> **PROBLEM DESCRIPTION**
Return all lines from the listing below in which the string "later" occurs.

BEGIN

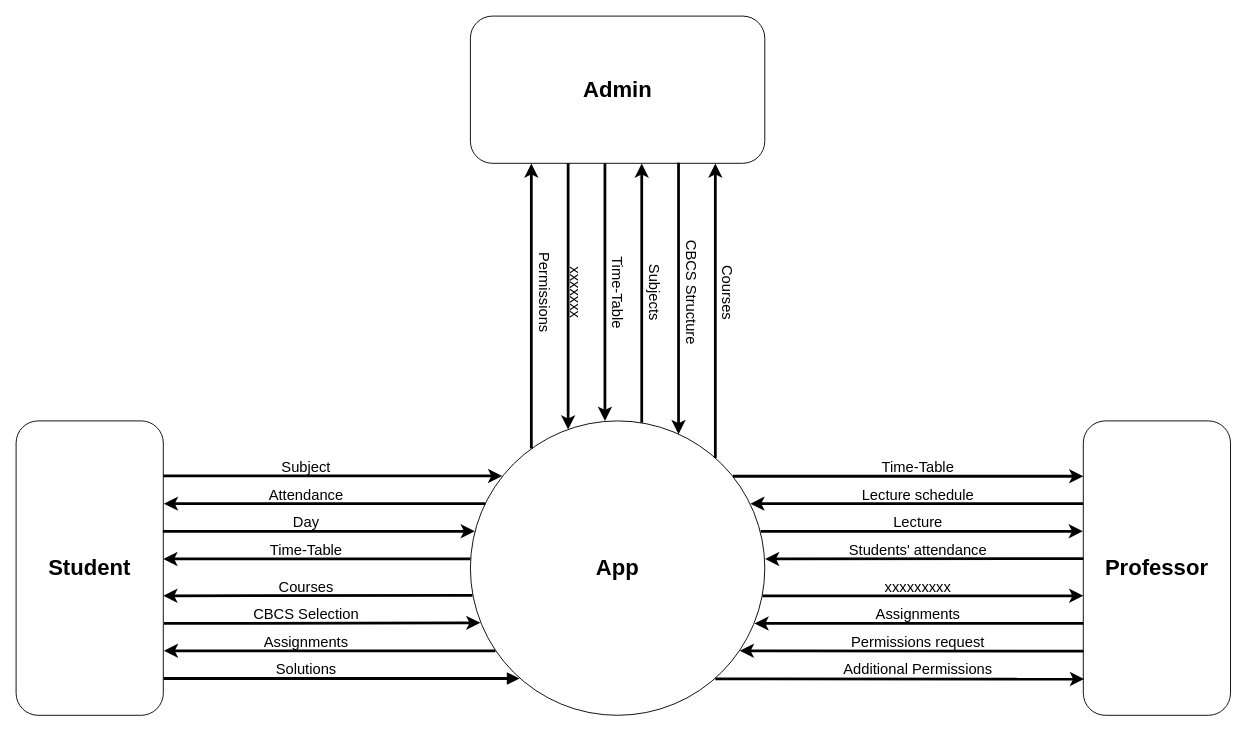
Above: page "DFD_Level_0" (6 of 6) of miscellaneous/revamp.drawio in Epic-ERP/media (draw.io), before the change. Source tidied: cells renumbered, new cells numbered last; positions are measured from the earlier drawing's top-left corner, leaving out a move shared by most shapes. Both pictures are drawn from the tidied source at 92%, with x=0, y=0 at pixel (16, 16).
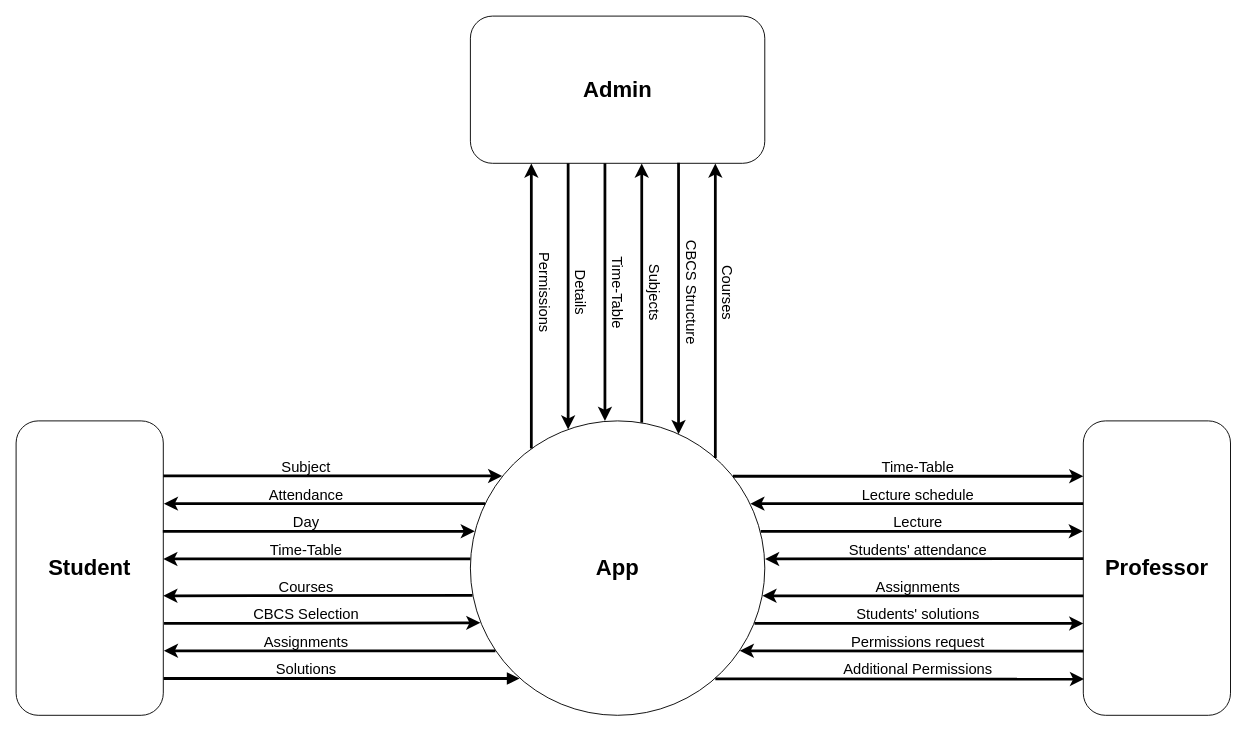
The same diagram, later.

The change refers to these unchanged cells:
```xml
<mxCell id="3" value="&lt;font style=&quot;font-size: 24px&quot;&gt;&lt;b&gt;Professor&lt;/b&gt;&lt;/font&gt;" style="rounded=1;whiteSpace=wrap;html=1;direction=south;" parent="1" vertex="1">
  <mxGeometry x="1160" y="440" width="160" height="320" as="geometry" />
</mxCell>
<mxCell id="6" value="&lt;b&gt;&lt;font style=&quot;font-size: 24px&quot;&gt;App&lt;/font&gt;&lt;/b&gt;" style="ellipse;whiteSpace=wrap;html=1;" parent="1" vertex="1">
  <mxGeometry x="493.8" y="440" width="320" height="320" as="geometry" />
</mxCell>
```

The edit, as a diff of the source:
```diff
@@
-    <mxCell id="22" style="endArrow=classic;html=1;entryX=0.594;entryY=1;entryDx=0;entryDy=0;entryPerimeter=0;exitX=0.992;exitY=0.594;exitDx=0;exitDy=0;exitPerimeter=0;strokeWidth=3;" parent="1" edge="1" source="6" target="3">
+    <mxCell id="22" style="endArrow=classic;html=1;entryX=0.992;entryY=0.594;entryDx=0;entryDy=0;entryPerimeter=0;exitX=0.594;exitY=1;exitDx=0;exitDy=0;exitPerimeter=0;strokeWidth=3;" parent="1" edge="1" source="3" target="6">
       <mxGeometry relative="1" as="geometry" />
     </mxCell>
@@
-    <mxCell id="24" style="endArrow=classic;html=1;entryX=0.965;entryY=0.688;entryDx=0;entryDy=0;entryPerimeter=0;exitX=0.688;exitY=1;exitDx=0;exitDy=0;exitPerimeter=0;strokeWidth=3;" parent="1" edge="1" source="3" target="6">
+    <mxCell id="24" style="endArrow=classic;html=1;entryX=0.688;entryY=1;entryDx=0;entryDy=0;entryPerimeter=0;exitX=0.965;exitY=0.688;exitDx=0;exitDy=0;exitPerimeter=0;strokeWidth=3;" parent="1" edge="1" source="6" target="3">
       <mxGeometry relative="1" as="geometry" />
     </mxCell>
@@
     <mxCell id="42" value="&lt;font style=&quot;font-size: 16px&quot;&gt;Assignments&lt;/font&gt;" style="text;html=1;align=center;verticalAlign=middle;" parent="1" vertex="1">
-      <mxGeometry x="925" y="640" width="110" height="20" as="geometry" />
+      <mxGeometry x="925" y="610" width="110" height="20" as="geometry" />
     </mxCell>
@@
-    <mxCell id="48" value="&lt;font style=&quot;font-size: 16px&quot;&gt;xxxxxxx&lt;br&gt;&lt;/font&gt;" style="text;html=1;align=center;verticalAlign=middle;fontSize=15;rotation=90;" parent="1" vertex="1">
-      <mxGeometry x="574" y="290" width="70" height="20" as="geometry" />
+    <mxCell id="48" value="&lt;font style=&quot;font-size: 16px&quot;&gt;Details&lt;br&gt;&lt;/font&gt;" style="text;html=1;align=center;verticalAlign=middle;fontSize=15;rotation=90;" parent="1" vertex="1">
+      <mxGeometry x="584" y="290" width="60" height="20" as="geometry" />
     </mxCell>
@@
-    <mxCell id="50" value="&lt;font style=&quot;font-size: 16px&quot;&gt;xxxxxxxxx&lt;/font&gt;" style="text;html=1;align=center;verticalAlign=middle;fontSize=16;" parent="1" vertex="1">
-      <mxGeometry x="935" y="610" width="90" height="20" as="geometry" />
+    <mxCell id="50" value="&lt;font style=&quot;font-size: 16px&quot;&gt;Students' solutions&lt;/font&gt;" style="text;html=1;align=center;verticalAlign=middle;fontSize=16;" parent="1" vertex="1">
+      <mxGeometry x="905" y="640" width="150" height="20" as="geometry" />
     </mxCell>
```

END
BEGIN

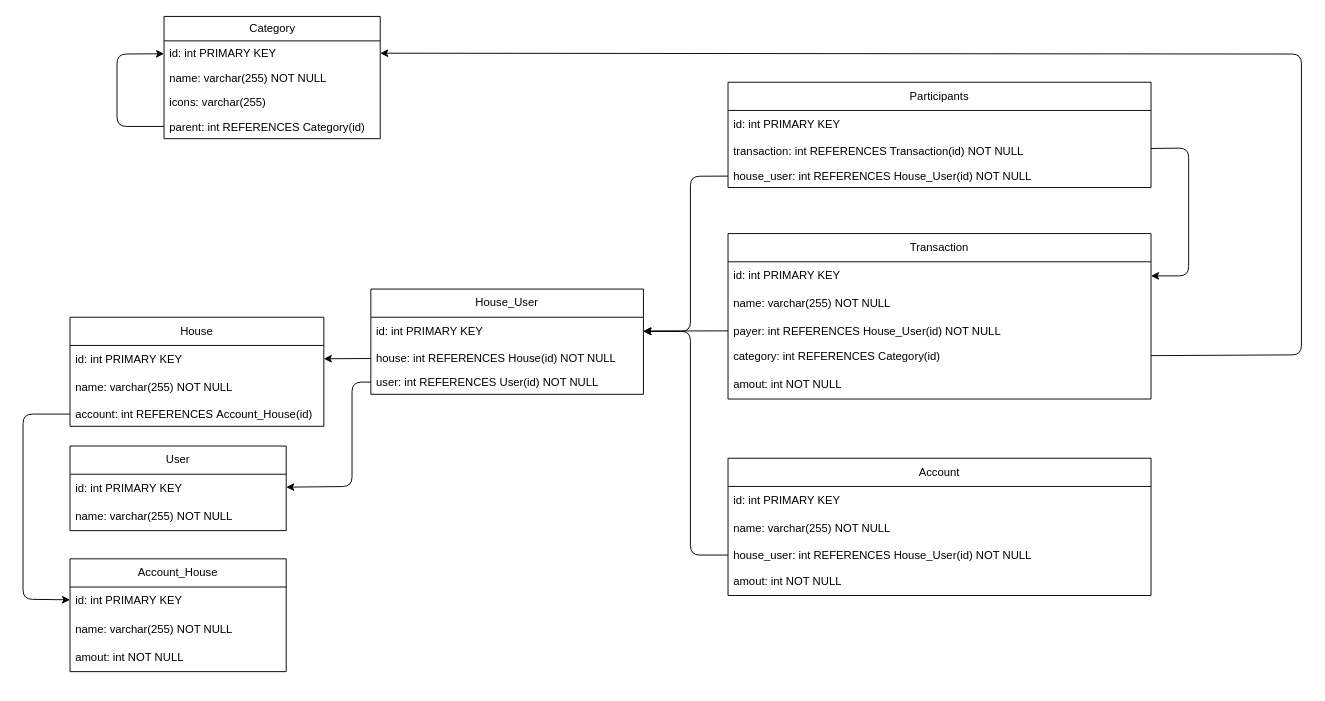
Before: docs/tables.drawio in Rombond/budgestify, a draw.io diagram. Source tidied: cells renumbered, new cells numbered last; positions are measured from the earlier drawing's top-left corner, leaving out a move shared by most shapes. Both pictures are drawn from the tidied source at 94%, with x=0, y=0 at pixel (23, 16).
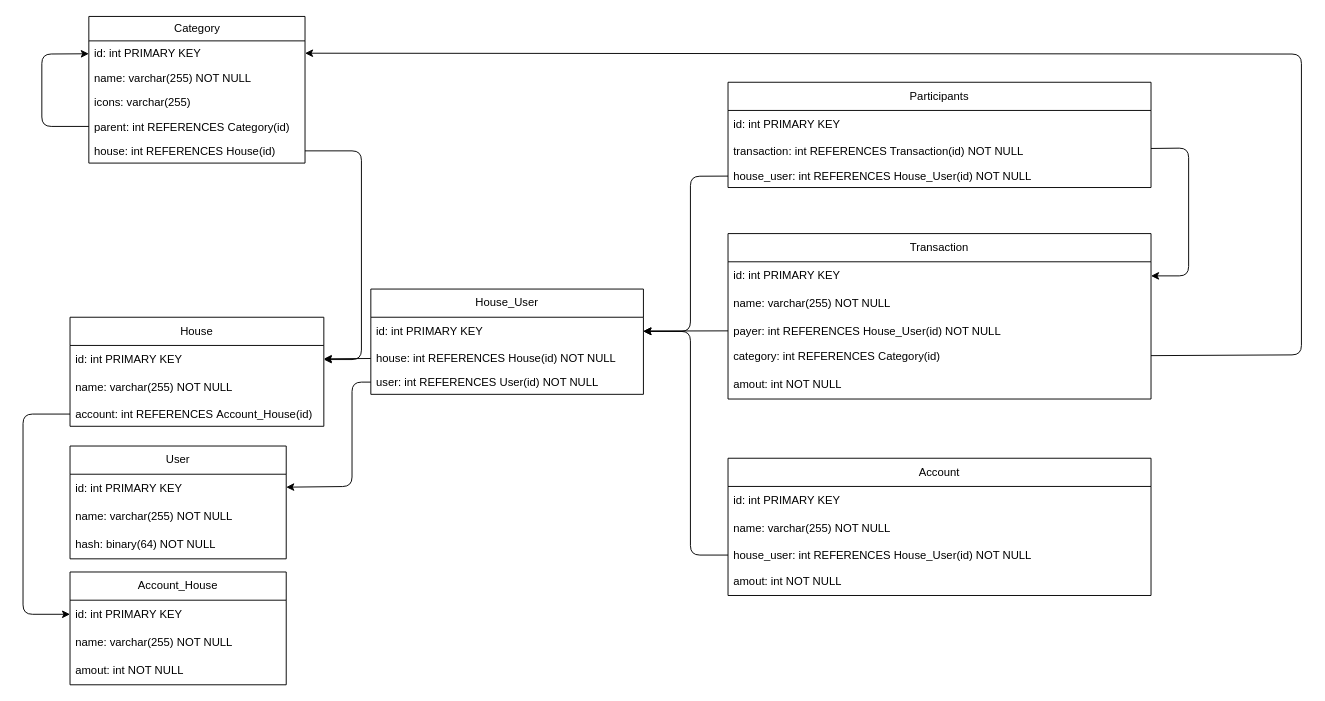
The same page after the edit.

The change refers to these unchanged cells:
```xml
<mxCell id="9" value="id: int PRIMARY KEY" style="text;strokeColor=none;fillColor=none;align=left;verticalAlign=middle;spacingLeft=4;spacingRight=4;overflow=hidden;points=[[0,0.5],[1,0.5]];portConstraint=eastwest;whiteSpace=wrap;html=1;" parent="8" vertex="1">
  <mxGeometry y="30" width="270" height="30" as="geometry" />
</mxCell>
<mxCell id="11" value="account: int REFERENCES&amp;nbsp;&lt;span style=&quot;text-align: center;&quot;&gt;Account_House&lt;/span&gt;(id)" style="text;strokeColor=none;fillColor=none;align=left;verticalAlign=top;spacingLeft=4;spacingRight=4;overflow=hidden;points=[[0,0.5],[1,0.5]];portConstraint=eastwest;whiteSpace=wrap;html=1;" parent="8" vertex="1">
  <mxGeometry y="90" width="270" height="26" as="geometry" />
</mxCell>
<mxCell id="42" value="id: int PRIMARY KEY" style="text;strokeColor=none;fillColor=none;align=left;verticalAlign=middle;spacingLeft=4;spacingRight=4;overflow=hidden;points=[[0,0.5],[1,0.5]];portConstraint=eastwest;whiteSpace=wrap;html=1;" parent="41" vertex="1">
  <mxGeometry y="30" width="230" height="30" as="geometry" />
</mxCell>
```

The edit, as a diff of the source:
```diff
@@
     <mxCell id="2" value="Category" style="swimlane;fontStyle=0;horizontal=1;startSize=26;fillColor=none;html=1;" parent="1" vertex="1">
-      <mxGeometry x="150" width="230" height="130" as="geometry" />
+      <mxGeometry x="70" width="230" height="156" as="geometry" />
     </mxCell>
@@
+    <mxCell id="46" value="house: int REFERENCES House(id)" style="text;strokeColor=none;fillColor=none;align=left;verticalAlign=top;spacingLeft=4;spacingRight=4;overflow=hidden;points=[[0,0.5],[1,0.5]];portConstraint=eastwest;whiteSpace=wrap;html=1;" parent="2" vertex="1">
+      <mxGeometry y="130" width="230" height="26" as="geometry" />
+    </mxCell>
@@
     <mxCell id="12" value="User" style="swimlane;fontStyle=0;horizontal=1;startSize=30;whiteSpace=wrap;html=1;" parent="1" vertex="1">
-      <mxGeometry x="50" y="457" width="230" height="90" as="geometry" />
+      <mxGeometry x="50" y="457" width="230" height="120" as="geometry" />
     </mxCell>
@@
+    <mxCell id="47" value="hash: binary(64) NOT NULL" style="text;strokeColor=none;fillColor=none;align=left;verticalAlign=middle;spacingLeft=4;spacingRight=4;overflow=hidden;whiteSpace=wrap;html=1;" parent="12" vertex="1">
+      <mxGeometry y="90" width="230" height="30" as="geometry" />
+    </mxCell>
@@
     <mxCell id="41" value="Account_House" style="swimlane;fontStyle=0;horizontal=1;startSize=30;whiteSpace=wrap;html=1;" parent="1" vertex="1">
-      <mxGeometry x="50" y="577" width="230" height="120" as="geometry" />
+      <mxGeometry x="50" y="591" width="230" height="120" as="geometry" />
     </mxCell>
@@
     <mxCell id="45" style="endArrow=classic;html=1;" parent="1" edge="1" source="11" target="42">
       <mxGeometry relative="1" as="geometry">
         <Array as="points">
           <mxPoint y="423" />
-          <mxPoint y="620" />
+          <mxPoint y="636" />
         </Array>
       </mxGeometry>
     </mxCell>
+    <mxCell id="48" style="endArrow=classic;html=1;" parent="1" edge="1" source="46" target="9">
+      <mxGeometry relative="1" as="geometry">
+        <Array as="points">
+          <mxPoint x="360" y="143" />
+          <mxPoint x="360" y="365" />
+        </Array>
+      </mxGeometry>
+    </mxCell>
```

END
BEGIN

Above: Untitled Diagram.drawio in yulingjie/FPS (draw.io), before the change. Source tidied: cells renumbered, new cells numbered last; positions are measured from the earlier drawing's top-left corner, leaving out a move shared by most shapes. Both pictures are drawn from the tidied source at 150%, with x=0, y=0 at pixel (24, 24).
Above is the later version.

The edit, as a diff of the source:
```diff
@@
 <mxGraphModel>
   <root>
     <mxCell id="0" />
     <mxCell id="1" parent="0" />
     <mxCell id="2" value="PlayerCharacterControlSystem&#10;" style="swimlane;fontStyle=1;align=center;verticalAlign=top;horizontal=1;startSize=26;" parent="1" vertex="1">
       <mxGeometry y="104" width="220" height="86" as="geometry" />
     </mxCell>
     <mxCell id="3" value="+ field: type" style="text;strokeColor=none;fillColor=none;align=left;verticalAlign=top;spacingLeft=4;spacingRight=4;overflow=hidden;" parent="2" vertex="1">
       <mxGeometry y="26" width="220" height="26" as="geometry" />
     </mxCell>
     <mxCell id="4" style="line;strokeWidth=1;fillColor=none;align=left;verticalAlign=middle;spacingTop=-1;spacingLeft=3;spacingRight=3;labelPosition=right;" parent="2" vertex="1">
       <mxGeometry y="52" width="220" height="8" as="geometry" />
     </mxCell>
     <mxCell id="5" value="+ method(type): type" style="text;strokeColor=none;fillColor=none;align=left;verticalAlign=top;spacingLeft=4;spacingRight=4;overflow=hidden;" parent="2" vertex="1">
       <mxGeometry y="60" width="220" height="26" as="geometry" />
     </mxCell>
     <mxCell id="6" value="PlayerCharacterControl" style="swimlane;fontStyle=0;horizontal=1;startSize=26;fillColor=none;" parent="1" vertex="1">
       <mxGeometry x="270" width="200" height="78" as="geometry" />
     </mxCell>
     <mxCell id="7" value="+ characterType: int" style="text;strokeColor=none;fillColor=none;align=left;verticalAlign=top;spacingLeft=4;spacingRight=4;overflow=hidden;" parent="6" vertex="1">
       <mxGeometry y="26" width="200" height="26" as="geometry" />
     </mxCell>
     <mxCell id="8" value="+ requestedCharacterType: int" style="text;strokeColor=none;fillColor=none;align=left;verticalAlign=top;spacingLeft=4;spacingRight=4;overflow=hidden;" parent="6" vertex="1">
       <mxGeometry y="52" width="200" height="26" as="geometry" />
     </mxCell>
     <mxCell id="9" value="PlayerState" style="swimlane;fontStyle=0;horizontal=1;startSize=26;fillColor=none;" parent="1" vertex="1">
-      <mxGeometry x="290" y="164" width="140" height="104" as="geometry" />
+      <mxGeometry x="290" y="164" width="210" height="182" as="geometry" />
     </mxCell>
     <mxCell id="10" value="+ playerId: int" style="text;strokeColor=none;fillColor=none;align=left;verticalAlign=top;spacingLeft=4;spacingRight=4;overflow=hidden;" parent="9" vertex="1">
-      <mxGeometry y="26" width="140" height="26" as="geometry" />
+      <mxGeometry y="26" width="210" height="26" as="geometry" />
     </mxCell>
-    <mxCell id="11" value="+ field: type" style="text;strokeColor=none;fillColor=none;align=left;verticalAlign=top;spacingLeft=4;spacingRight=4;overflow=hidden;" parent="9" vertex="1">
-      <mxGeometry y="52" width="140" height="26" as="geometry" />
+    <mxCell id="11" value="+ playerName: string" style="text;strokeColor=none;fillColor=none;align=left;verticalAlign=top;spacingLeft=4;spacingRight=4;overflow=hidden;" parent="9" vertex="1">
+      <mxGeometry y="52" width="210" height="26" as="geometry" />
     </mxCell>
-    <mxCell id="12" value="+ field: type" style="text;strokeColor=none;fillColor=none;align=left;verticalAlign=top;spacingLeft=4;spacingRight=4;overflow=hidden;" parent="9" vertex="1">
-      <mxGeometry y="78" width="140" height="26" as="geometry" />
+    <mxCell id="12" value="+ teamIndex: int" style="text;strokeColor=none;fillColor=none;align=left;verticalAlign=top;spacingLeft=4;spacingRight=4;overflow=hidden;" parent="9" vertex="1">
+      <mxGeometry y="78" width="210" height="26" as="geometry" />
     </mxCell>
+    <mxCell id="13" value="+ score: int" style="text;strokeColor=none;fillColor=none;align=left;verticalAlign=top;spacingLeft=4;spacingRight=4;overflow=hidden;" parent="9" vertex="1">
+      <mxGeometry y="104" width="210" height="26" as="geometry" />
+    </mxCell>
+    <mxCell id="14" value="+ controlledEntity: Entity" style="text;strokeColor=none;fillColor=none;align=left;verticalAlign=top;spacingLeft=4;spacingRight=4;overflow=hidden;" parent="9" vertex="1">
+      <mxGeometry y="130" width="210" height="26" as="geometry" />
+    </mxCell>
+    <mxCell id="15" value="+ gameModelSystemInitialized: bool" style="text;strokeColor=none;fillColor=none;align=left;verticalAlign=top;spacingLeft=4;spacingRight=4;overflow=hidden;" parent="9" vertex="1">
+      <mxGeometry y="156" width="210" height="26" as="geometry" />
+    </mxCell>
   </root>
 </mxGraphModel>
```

END

> **RESPONSE TO THE EXERCISE**
The same diagram, later.
Above is the later version.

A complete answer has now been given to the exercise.